= Description of the task =
Word for word, copy the data that follows and skip its pictures.

= Extracted records =
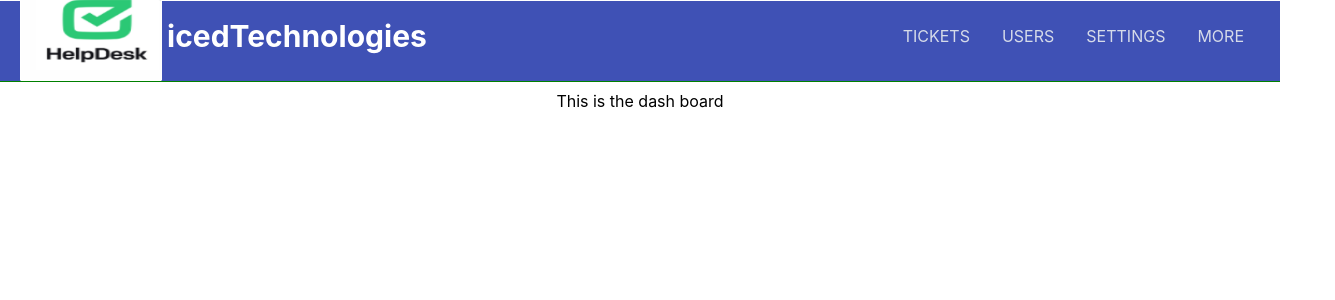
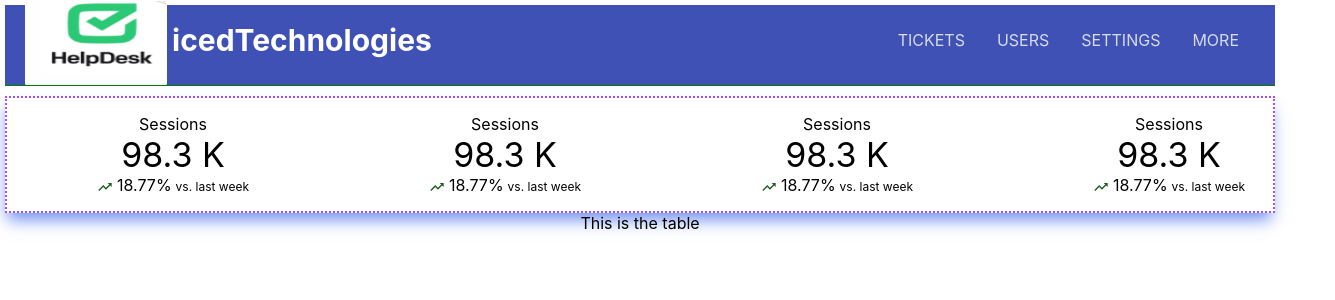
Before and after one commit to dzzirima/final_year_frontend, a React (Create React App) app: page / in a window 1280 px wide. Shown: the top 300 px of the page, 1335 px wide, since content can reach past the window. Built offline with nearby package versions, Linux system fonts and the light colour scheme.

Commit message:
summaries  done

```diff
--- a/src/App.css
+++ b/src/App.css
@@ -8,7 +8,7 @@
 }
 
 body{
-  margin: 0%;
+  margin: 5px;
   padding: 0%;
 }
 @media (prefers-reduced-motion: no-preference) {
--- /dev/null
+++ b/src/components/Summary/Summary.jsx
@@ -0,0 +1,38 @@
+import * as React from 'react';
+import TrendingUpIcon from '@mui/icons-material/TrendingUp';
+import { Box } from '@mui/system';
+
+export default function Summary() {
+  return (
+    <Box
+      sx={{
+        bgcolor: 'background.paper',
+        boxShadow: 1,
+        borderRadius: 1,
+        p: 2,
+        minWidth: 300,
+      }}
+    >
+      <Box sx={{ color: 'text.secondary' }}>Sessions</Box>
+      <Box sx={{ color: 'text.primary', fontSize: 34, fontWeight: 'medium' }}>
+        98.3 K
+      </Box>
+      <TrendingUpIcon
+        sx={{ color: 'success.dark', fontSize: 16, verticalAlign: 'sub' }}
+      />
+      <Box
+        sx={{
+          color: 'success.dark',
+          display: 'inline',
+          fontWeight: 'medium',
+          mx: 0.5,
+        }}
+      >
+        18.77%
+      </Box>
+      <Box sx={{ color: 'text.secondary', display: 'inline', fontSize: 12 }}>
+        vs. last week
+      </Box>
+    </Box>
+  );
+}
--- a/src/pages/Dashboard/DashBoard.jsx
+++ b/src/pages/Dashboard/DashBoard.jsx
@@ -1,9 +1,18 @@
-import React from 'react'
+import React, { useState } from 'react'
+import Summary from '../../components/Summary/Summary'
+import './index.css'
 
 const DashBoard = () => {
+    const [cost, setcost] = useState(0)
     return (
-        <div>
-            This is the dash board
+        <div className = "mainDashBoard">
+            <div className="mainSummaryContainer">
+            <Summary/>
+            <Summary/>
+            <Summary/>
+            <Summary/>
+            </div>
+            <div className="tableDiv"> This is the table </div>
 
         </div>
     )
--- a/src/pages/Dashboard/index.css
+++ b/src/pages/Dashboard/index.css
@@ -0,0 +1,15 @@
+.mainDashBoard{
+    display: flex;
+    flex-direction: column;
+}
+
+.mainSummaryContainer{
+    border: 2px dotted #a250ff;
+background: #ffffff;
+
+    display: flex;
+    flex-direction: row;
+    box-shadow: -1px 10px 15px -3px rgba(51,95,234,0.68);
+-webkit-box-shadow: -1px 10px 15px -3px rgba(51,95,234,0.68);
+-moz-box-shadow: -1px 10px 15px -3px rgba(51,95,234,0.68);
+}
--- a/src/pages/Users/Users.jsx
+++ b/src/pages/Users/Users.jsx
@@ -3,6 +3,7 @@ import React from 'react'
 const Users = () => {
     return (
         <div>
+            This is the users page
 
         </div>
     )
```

= Answer box =
Before and after one commit to dzzirima/final_year_frontend, a React (Create React App) app: page / in a window 1280 px wide. Shown: the top 300 px of the page, 1335 px wide, since content can reach past the window. Built offline with nearby package versions, Linux system fonts and the light colour scheme.

Commit message:
summaries  done

```diff
--- a/src/App.css
+++ b/src/App.css
@@ -8,7 +8,7 @@
 }
 
 body{
-  margin: 0%;
+  margin: 5px;
   padding: 0%;
 }
 @media (prefers-reduced-motion: no-preference) {
--- /dev/null
+++ b/src/components/Summary/Summary.jsx
@@ -0,0 +1,38 @@
+import * as React from 'react';
+import TrendingUpIcon from '@mui/icons-material/TrendingUp';
+import { Box } from '@mui/system';
+
+export default function Summary() {
+  return (
+    <Box
+      sx={{
+        bgcolor: 'background.paper',
+        boxShadow: 1,
+        borderRadius: 1,
+        p: 2,
+        minWidth: 300,
+      }}
+    >
+      <Box sx={{ color: 'text.secondary' }}>Sessions</Box>
+      <Box sx={{ color: 'text.primary', fontSize: 34, fontWeight: 'medium' }}>
+        98.3 K
+      </Box>
+      <TrendingUpIcon
+        sx={{ color: 'success.dark', fontSize: 16, verticalAlign: 'sub' }}
+      />
+      <Box
+        sx={{
+          color: 'success.dark',
+          display: 'inline',
+          fontWeight: 'medium',
+          mx: 0.5,
+        }}
+      >
+        18.77%
+      </Box>
+      <Box sx={{ color: 'text.secondary', display: 'inline', fontSize: 12 }}>
+        vs. last week
+      </Box>
+    </Box>
+  );
+}
--- a/src/pages/Dashboard/DashBoard.jsx
+++ b/src/pages/Dashboard/DashBoard.jsx
@@ -1,9 +1,18 @@
-import React from 'react'
+import React, { useState } from 'react'
+import Summary from '../../components/Summary/Summary'
+import './index.css'
 
 const DashBoard = () => {
+    const [cost, setcost] = useState(0)
     return (
-        <div>
-            This is the dash board
+        <div className = "mainDashBoard">
+            <div className="mainSummaryContainer">
+            <Summary/>
+            <Summary/>
+            <Summary/>
+            <Summary/>
+            </div>
+            <div className="tableDiv"> This is the table </div>
 
         </div>
     )
--- a/src/pages/Dashboard/index.css
+++ b/src/pages/Dashboard/index.css
@@ -0,0 +1,15 @@
+.mainDashBoard{
+    display: flex;
+    flex-direction: column;
+}
+
+.mainSummaryContainer{
+    border: 2px dotted #a250ff;
+background: #ffffff;
+
+    display: flex;
+    flex-direction: row;
+    box-shadow: -1px 10px 15px -3px rgba(51,95,234,0.68);
+-webkit-box-shadow: -1px 10px 15px -3px rgba(51,95,234,0.68);
+-moz-box-shadow: -1px 10px 15px -3px rgba(51,95,234,0.68);
+}
--- a/src/pages/Users/Users.jsx
+++ b/src/pages/Users/Users.jsx
@@ -3,6 +3,7 @@ import React from 'react'
 const Users = () => {
     return (
         <div>
+            This is the users page
 
         </div>
     )
```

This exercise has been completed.